Teaching and learning in the digital age is presently under construction. Just as construction of major thoroughfares, bridges, and interstates can take years even decades to complete, so will designing the most efficient and effective process of travel and integration of information of technology as well as the roles of learners and instructors using the technology. As educators, our role is to adapt until this project is completed. At the same time we must continue to find ways our learners can reach course objectives. This may mean changing roles for many instructors—from curator as conceived by Siemens (2008), to concierge, network administrator, or master artist, as cited in Siemens in which he outlined the “models of educator and learner roles and interaction in a technologically enabled era” (p. 15).
Each of these has merit as the role of an instructor varies from classroom to classroom and subject to subject, with the more prominent role emerging as needed. However, John Seely Brown’s (2006) role of educator as master artist as cited in Siemens where the student creates his work in an open environment, shares work with and is influenced by his peers for inspiration, seems to be less advantageous for students. In this environment the instructor is not perceived solely as the expert or master, rather the ebb and flow of classroom activities that the instructor recognizes and draws attention to, serve as guided instruction. The creative nature of the learning environment is the strength of the role as master artist. In the same vein, the creative nature of the environment lends itself to an unstructured atmosphere which I believe is required in all classrooms. While students must be left to their own create devices to acquire knowledge and make meaning, they must perceive the educator as the far-most expert for direction.

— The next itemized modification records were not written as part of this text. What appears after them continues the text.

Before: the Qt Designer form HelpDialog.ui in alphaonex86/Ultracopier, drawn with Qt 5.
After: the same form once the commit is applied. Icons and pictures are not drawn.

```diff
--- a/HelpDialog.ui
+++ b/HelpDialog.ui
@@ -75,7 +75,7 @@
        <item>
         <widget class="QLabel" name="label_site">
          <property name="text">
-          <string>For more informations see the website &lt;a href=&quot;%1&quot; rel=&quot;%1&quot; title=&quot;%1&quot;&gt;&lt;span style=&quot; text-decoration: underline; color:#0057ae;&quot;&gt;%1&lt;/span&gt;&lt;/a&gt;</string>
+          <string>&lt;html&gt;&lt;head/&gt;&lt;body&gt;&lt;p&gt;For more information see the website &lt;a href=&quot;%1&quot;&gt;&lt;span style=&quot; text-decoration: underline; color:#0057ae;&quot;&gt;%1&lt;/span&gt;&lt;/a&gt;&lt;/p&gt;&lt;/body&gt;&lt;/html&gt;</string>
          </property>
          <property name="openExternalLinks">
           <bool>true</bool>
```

On the other hand Siemens’ (2008) role of educator as curator, Bonk’s (2007) role of educator as concierge, and Fisher’s metaphor for educator as network administrator as cited in Siemens (2008) best describe the role of an instructor in today’s classroom and workforce. To begin, students must know what choices are at their disposal when seeking information so that they can explore them on their own and then make informed decisions. When an educator assumes the role of concierge, this notion of showing students what they may not know is available provides them with more doors to open for learning. Quick access to resources, as cited in Siemens (2008) is invaluable. Similarly creating an environment where we assist students in garnering the skills to construct learning networks as well as discern their effectiveness, provides students with lifelong benefits, skills they can tap into even as technology changes. Furthermore, taking on Fisher’s model of educator as network administrator is equally essential in the digital age. Because Siemens’ (2008) notion that educators must play the role of curator—a dual role of expert and guide—which “fosters and encourages learner exploration” (p. 17), it is the most beneficial to learners. Akin to a curator, in this dual role the instructor is in charge of collecting information and resources of information in one place for students to explore, interpret, create, accept reject. The curator as described by Siemens (2008) remains an expert in the field, yet does not wield power. As such, this type of role as instructor gives students boundaries and structure while allowing them to strike out on their own to make meaning. In the digital age, classrooms and workplace are best served by striking a balance with this type of role.
Siemens, G. (2008, January 27). Learning and knowing in networks: Changing roles for educators and designers. Paper presented to ITFORUM. Retrieved from http://itforum.coe.uga.edu/Paper105/Siemens.pdf
Check out these links, both of which address how teachers manage their changing roles.